||[Mar. 29th, 2009|11:49 pm]
So I've taken to reading The 7 Habits of Highly Effective People. I'm going to admit that when I first picked it up, I felt like a tool. By now, the book feels like a cliche. I've heard so much about it, and while I was curious in the past, I generally dismissed it as a quick-fix tool: "Just do this and you will find happiness and success!" I figured it was someone exploiting the general hopefulness and laziness of people in order to make a buck. |
However, upon reading it, I was rather delighted by what I found. One of the first points made in the book is that quick-fixes don't work and to expect hard work if you want to succeed in anything. That was refreshing, so I continued reading.
Before I ever picked it up, I focused on my goals and dreams and tried to figure out how to bring them about. I decided I wasn't going to be trapped in the same dark hole most of my family and their neighbors reside in. I decided that I could make my own future, that there were always possibilities out there as long as I was determined to find them and take them and, if necessary, make them. However, I've still faltered, and while I've progressed, I'm still not where I want to be.
One of the main points in this book is mindset. Focus on what you can change and realize what you can't change. Realize what your mindset is. That is the big one. That's the first step. Get a good grip on your mindset, discover what your perception actually is. From there, you can realize what's in your control and what isn't and how you can react to these things. Sounds simple, right? Now keep that level of control in mind next time you're in a traffic jam. It would be so easy to get pissed and blame it on the traffic jam. Really, though, isn't your mood in your range of control? You can't control the traffic jam itself, but you can control your reaction to it.

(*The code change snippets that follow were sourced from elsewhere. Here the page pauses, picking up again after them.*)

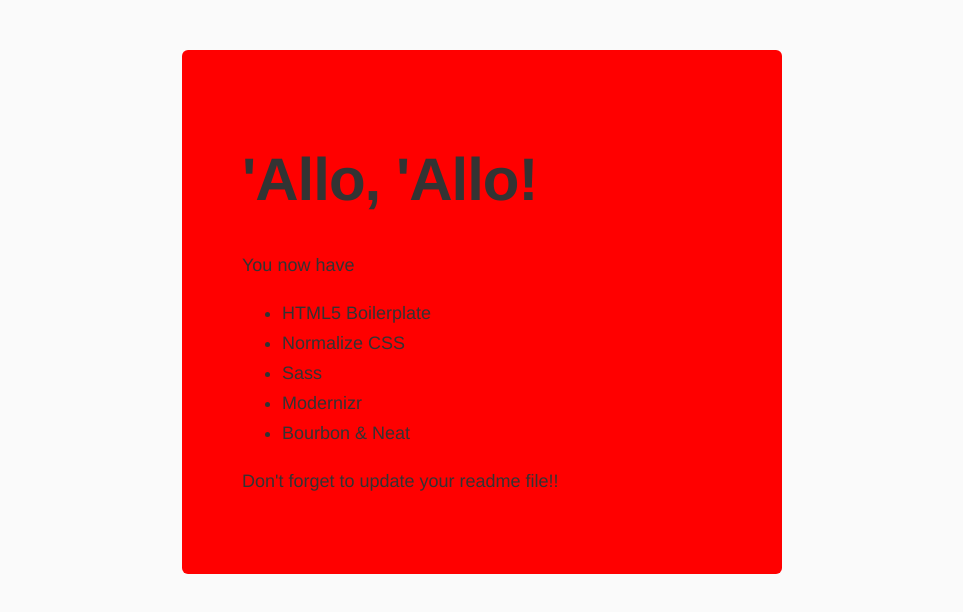
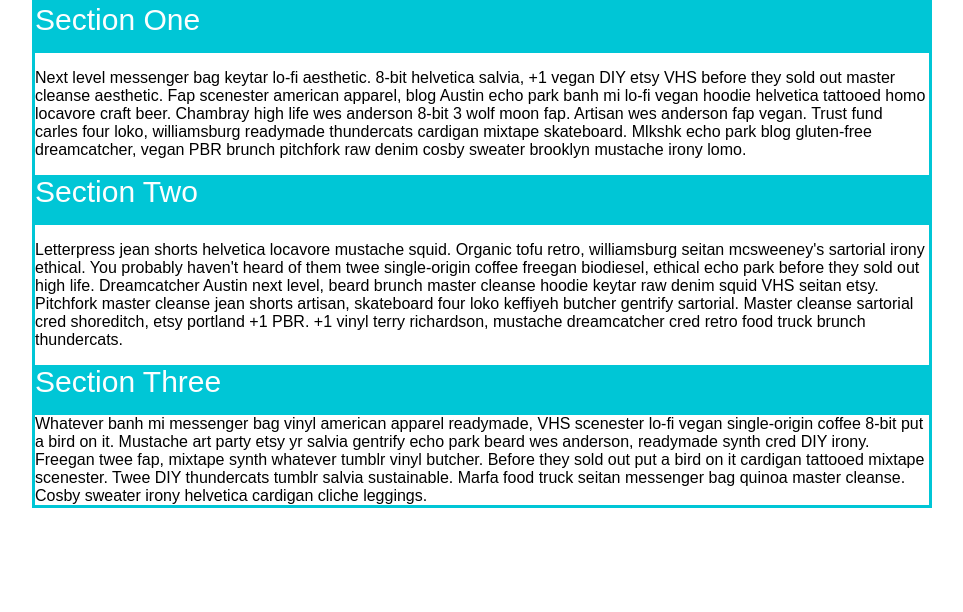
Before and after one commit to elmasrya/Accordion, a plain HTML site: page index.html in a window 1280 px wide. Shown: the whole page, without its empty margins (158-1121 px from the left). Drawn offline with Linux system fonts and the light colour scheme.

Commit message:
almost done

```diff
--- a/index.html
+++ b/index.html
@@ -16,25 +16,54 @@
   </head>
   <body>
 
-    <div class="hero-unit">
-      <h1>'Allo, 'Allo!</h1>
-      <p>You now have</p>
-      <ul>
-        <li>HTML5 Boilerplate</li>
-        <li>Normalize CSS</li>
-
-        <li>Sass</li>
+    <div class="container">
+      <div class="top">Section One</div>
+        <div class="box">
 
 
-        <li>Modernizr</li>
+          <p class="text">
+            Next level messenger bag keytar lo-fi aesthetic. 8-bit helvetica salvia,
+            +1 vegan DIY etsy VHS before they sold out master cleanse aesthetic. Fap scenester american
+            apparel, blog Austin echo park banh mi lo-fi vegan hoodie helvetica tattooed homo locavore craft beer.
+            Chambray high life wes anderson 8-bit 3 wolf moon fap. Artisan wes anderson fap vegan.
+            Trust fund carles four loko, williamsburg readymade thundercats cardigan mixtape skateboard.
+            Mlkshk echo park blog gluten-free dreamcatcher, vegan PBR brunch pitchfork raw denim cosby sweater
+            brooklyn mustache irony lomo.
+          </p>
+
+      </div><!--box1-->
+
+<!--..................................................-->
+
+    <div class="top">Section Two</div>
+      <div class= "box">
+      <!--top2-->
+        <p class = "text">Letterpress jean shorts helvetica locavore mustache squid. Organic tofu retro,
+            williamsburg seitan mcsweeney's sartorial irony ethical. You probably haven't heard of them twee
+            single-origin coffee freegan biodiesel, ethical echo park before they sold out high life. Dreamcatcher
+            Austin next level, beard brunch master cleanse hoodie keytar raw denim squid VHS seitan etsy. Pitchfork
+            master cleanse jean shorts artisan, skateboard four loko keffiyeh butcher gentrify sartorial. Master
+            cleanse sartorial cred shoreditch, etsy portland +1 PBR. +1 vinyl terry richardson, mustache dreamcatcher
+            cred retro food truck brunch thundercats.
+        </p><!--close2-->
+      </div><!--box2-->
+
+<!--..................................................-->
+    <div class="top">Section Three</div>
+      <div class= "box">
+
+        <div class = "text">Whatever banh mi messenger bag vinyl american apparel readymade, VHS scenester
+            lo-fi vegan single-origin coffee 8-bit put a bird on it. Mustache art party etsy yr salvia gentrify
+            echo park beard wes anderson, readymade synth cred DIY irony. Freegan twee fap, mixtape synth whatever
+            tumblr vinyl butcher. Before they sold out put a bird on it cardigan tattooed mixtape scenester.
+            Twee DIY thundercats tumblr salvia sustainable. Marfa food truck seitan messenger bag quinoa master
+            cleanse. Cosby sweater irony helvetica cardigan cliche leggings.
+        </div><!--close3-->
+      </div><!--box3-->
+
+    </div><!--container-->
 
 
-        <li>Bourbon & Neat</li>
-
-
-      </ul>
-      <p>Don't forget to update your readme file!!</p>
-    </div>
 
     <script src="scripts/vendor.js"></script>
 
--- a/scripts/main.js
+++ b/scripts/main.js
@@ -1 +1,39 @@
-console.log('The Iron Yard Rocks');
+
+  $('.top').on('click',function() {
+  $('.text').addClass('close');
+  $('this').next().find('.text').removeClass('close');
+  $('this').next().find('.text').addClass('open');
+});
+
+/*
+$('.top2').on('click',function() {
+
+
+  $('.text2').removeClass('text2');
+
+
+
+
+});
+
+$('.top3').on('click',function() {
+
+  $('.text3').removeClass('text3');
+
+});
+
+/*
+$('.top2').click(function() {
+
+
+
+  $('.box2').removeClass('text2');
+});
+
+$('.top3').click(function() {
+
+
+
+  $('.box3').removeClass('text3');
+});
+*/
--- a/styles/main.css
+++ b/styles/main.css
@@ -1 +1 @@
-*{box-sizing:border-box}body{background:#fafafa;font-family:"Helvetica Neue",Helvetica,Arial,sans-serif;color:#333}.hero-unit{margin:50px auto 0;width:600px;font-size:18px;font-weight:200;line-height:30px;background-color:red;border-radius:6px;padding:60px}.hero-unit h1{font-size:60px;line-height:1;letter-spacing:-1px}
+*{box-sizing:border-box}.container{margin:auto;width:900px;height:100%;border:solid;border-color:#00c6d6}.open{display:block}.close{display:none}.top{font-size:30px;color:#fdfefe;background-color:#00c6d6;height:50px;width:100%}
```
Also changed, not shown: 1 other file.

I decided a long time ago that I have control over my life, but I didn't realize how often I say "I can't do this" or "I have to do that." My goal for tomorrow is to go through the day and focus on how often I think that. Today, for example, the same tired old thing happened that pisses me off every single time someone does it. I rant and rave about it, focusing on the person's actions without taking my reaction into regard. True, they acted that way, but do I have to react this way?

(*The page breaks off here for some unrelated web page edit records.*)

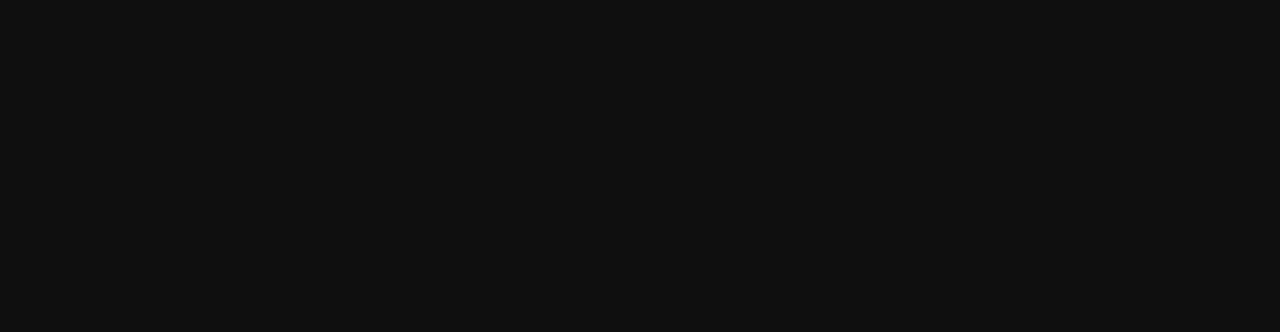
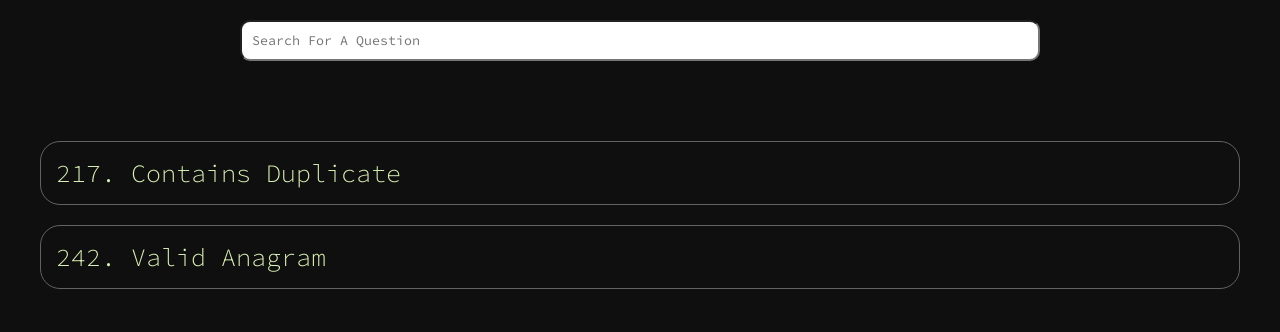
Before and after one commit to Mohammed-Masood-SE/HeatCode, a React app: page / in a window 1280 px wide. Built offline with nearby package versions, Linux system fonts and the light colour scheme.

Commit message:
Can Now Search For questions and also view each question details

```diff
--- a/package.json
+++ b/package.json
@@ -9,6 +9,7 @@
     "react": "^18.2.0",
     "react-dom": "^18.2.0",
     "react-scripts": "5.0.1",
+    "react-syntax-highlighter": "^15.5.0",
     "web-vitals": "^2.1.4"
   },
   "scripts": {
--- a/public/index.html
+++ b/public/index.html
@@ -4,6 +4,9 @@
     <meta charset="utf-8" />
     <meta name="viewport" content="width=device-width, initial-scale=1" />
     <title>Heat Code</title>
+    <link rel="preconnect" href="https://fonts.googleapis.com">
+    <link rel="preconnect" href="https://fonts.gstatic.com" crossorigin>
+    <link href="https://fonts.googleapis.com/css2?family=Source+Code+Pro:ital,wght@0,200..900;1,200..900&display=swap" rel="stylesheet">
   </head>
   <body>
     <noscript>You need to enable JavaScript to run this app.</noscript>
--- /dev/null
+++ b/src/Data/questions.js
@@ -0,0 +1,57 @@
+let questions = [
+    {
+        leetNumber:217,
+        leetLink:"https://leetcode.com/problems/contains-duplicate/description/",
+        difficulty:"Easy",
+        questionName:"Contains Duplicate",
+        question:"Given an integer array nums, return true if any value appears at least twice in the array, and return false if every element is distinct.",
+        answer:`
+        def containsDuplicate(nums):
+            map = {}
+            for i in nums:
+                if i in map:
+                    return True
+                else:
+                    map[i] = 1
+            return False
+        `,
+        tip:"Use a map to find if number exists in map"
+    },
+    {
+        leetNumber:242,
+        leetLink:"https://leetcode.com/problems/valid-anagram/description/",
+        difficulty:"Easy",
+        questionName:"Valid Anagram",
+        question:"Given two strings s and t, return true if t is an anagram of s, and false otherwise.An Anagram is a word or phrase formed by rearranging the letters of a different word or phrase, typically using all the original letters exactly once.",
+        answer:`
+        def isAnagram(self,s,t):
+            if len(s) != len(t):
+                return False
+            mapS = {}
+            for i in s:
+                if i in mapS:
+                    mapS[i] += 1
+                else:
+                    mapS[i] = 1
+
+            mapT = {}
+            for i in t:
+                if i in mapT:
+                    mapT[i] += 1
+                else:
+                    mapT[i] = 1
+
+            for i in mapS:
+                if i in mapS and i in mapT:
+                    if mapS[i] != mapT[i]:
+                        return False
+                else:
+                    return False
+            return True
+        `,
+        tip:"Use 2 maps to see if equal amount of letters exist in both maps"
+    }
+
+]
+
+export default questions
--- /dev/null
+++ b/src/Screens/Details/Details.js
@@ -0,0 +1,22 @@
+import styles from "./Details.module.css"
+import {useState} from "react"
+import { Prism as SyntaxHighlighter } from 'react-syntax-highlighter';
+import { darcula } from 'react-syntax-highlighter/dist/esm/styles/prism';
+
+function Details({question,setSelectedQuestion}) {
+    return (
+      <div className={styles.detailsWrapper}>
+        <h1 className={styles.close} onClick={()=>setSelectedQuestion(false)}>X</h1>
+        <a href={question.leetLink} className={question.difficulty === "Easy"?styles.easy:question.difficulty === "Hard"?styles.hard:styles.medium}>{question.leetNumber}. {question.questionName}</a>
+        <p>{question.question}</p>
+        <div className={styles.codeBlockWrapper}>
+            <SyntaxHighlighter language="python" style={darcula}>
+                {question.answer}
+            </SyntaxHighlighter>
+        </div>
+        <p className={styles.tip}>Tip : {question.tip}</p>
+      </div>
+    );
+  }
+
+  export default Details;
--- /dev/null
+++ b/src/Screens/Details/Details.module.css
@@ -0,0 +1,14 @@
+.detailsWrapper{padding: 40px;position: relative;}
+
+.close{position: absolute;right:40px;top: 30px;font-weight: 300;cursor: pointer;}
+
+.detailsWrapper a{font-weight: 300;font-size: 25px;text-decoration: none;}
+.detailsWrapper p{margin-top: 20px;}
+
+.codeBlockWrapper{overflow-x: auto;margin-top: 20px;}
+
+.tip{color: var(--secondary-text);}
+
+.easy{color: rgb(218, 244, 181);}
+.hard{color: rgb(244, 145, 145);}
+.medium{color: rgb(251, 213, 142);}
--- a/src/Screens/Home/Home.js
+++ b/src/Screens/Home/Home.js
@@ -1,9 +1,29 @@
 import styles from "./Home.module.css"
+import questions from "../../Data/questions";
+import {useState} from "react"
+import Details from "../Details/Details";
+function Home() {
+    const [selectedQuestion,setSelectedQuestion] = useState(false)
+    const [displayQuestions,setDisplayQuestion] = useState(questions)
 
-function Home() {
+    const searchHandle = (search)=>{
+        let filteredSearch = questions.filter((q)=> q.questionName.toLowerCase().includes(search.toLowerCase()))
+        setDisplayQuestion(filteredSearch)
+    }
+
     return (
       <div className={styles.homeWrapper}>
-
+        {!selectedQuestion && <div>
+            <div className={styles.searchBarWrapper}>
+                <input onChange={(e)=>searchHandle(e.target.value)} placeholder="Search For A Question"></input>
+            </div>
+            <div className={styles.questionsWrapper}>
+                {displayQuestions.map((q)=><div key={q.leetNumber} className={styles.questionWrapper} onClick={()=>setSelectedQuestion(q)}>
+                    <h3 className={q.difficulty === "Easy"?styles.easy:q.difficulty === "Hard"?styles.hard:styles.medium}>{q.leetNumber}. {q.questionName}</h3>
+                </div>)}
+            </div>
+        </div>}
+        {selectedQuestion && <Details question={selectedQuestion} setSelectedQuestion={setSelectedQuestion}/>}
       </div>
     );
   }
--- a/src/Screens/Home/Home.module.css
+++ b/src/Screens/Home/Home.module.css
@@ -1 +1,12 @@
 .homeWrapper{max-width: 1440px;margin: 0 auto;}
+
+.searchBarWrapper{text-align: center;padding: 20px;}
+.searchBarWrapper input{width: 800px;padding: 10px;outline: none;border-radius: 10px;color: black;}
+
+.questionsWrapper{padding: 40px;}
+.questionWrapper{margin-top: 20px;border: 1px solid rgb(98, 98, 98);padding: 15px;border-radius: 20px;cursor: pointer;}
+.questionWrapper h3{font-weight: 300;}
+
+.easy{color: rgb(218, 244, 181);}
+.hard{color: rgb(244, 145, 145);}
+.medium{color: rgb(251, 213, 142);}
--- a/src/index.css
+++ b/src/index.css
@@ -6,6 +6,27 @@
     --primary-medium: #1A1A1A;
     --primary-light: #2B2B2B;
     --primary-text: #FFF;
-    --secondary-text: #F7F7F7;
+    --secondary-text: #a0a0a0;
+    font-family: "Source Code Pro", monospace;
+    color: white;
+}
+
+body{
     background-color: var(--primary-dark);
 }
+
+h1{
+    font-size: 35px;
+}
+
+h2{
+    font-size: 30px;
+}
+
+h3{
+    font-size: 25px;
+}
+
+p{
+    font-size: 18px;
+}
```
Also changed, not shown: 1 other file.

I'm going to take some time tomorrow, focus on this, and also rewrite my goals. I want to be a professional writer but what steps have I done to do this? What steps have I done to realize my current goals? While some of those goals are currently out of reach, the steps to take them are in my level of control, and by taking those steps, I can eventually achieve those goals. I have control.

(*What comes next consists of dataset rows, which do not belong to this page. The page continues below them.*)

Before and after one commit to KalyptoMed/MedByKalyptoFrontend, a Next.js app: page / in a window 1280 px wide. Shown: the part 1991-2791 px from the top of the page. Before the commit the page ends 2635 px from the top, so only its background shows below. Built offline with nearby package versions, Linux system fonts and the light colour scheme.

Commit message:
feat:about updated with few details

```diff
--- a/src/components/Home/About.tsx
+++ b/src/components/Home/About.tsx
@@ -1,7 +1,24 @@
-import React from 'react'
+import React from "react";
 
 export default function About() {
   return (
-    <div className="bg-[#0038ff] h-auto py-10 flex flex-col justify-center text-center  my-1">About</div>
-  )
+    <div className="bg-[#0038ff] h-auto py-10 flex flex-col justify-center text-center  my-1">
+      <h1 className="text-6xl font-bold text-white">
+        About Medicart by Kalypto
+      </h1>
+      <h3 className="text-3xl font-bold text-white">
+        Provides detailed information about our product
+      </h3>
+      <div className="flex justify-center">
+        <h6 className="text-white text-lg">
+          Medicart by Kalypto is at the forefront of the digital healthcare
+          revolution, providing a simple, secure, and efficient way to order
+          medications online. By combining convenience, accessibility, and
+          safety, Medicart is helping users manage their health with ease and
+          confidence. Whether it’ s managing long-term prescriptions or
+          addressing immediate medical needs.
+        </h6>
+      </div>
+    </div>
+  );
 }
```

Does this mean certain other aspects of my character are going to be pushed aside, such as dark, depressing thoughts and actions? They may not openly further my goals, but my action of doing it and my reaction of understanding it will hopefully give my writing a deeper, more personal depth. While being happy seems like a good goal, it also seems remarkably like a shallow goal.